Task to complete: Word for word, reproduce every line of the data.

Supplied records:
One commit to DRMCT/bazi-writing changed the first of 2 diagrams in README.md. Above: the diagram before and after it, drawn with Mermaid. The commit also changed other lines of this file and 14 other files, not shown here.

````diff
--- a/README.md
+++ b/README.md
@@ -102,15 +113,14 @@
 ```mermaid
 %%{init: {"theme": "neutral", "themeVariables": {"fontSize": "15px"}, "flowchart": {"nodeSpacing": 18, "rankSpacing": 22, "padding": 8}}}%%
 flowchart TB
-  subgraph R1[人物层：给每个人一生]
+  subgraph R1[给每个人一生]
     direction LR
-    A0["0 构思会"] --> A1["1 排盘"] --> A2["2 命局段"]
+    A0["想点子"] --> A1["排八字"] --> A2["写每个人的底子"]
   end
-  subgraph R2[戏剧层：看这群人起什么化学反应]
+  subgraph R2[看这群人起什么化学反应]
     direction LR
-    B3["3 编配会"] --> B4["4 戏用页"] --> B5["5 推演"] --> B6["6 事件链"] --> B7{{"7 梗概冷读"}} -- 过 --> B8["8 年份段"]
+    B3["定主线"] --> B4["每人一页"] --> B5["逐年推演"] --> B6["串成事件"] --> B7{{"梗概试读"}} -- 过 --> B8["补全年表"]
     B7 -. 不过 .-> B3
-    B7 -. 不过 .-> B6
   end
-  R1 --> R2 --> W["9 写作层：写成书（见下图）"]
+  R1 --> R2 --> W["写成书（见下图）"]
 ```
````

Solved exercise:
One commit to DRMCT/bazi-writing changed the first of 2 diagrams in README.md. Above: the diagram before and after it, drawn with Mermaid. The commit also changed other lines of this file and 14 other files, not shown here.

````diff
--- a/README.md
+++ b/README.md
@@ -102,15 +113,14 @@
 ```mermaid
 %%{init: {"theme": "neutral", "themeVariables": {"fontSize": "15px"}, "flowchart": {"nodeSpacing": 18, "rankSpacing": 22, "padding": 8}}}%%
 flowchart TB
-  subgraph R1[人物层：给每个人一生]
+  subgraph R1[给每个人一生]
     direction LR
-    A0["0 构思会"] --> A1["1 排盘"] --> A2["2 命局段"]
+    A0["想点子"] --> A1["排八字"] --> A2["写每个人的底子"]
   end
-  subgraph R2[戏剧层：看这群人起什么化学反应]
+  subgraph R2[看这群人起什么化学反应]
     direction LR
-    B3["3 编配会"] --> B4["4 戏用页"] --> B5["5 推演"] --> B6["6 事件链"] --> B7{{"7 梗概冷读"}} -- 过 --> B8["8 年份段"]
+    B3["定主线"] --> B4["每人一页"] --> B5["逐年推演"] --> B6["串成事件"] --> B7{{"梗概试读"}} -- 过 --> B8["补全年表"]
     B7 -. 不过 .-> B3
-    B7 -. 不过 .-> B6
   end
-  R1 --> R2 --> W["9 写作层：写成书（见下图）"]
+  R1 --> R2 --> W["写成书（见下图）"]
 ```
````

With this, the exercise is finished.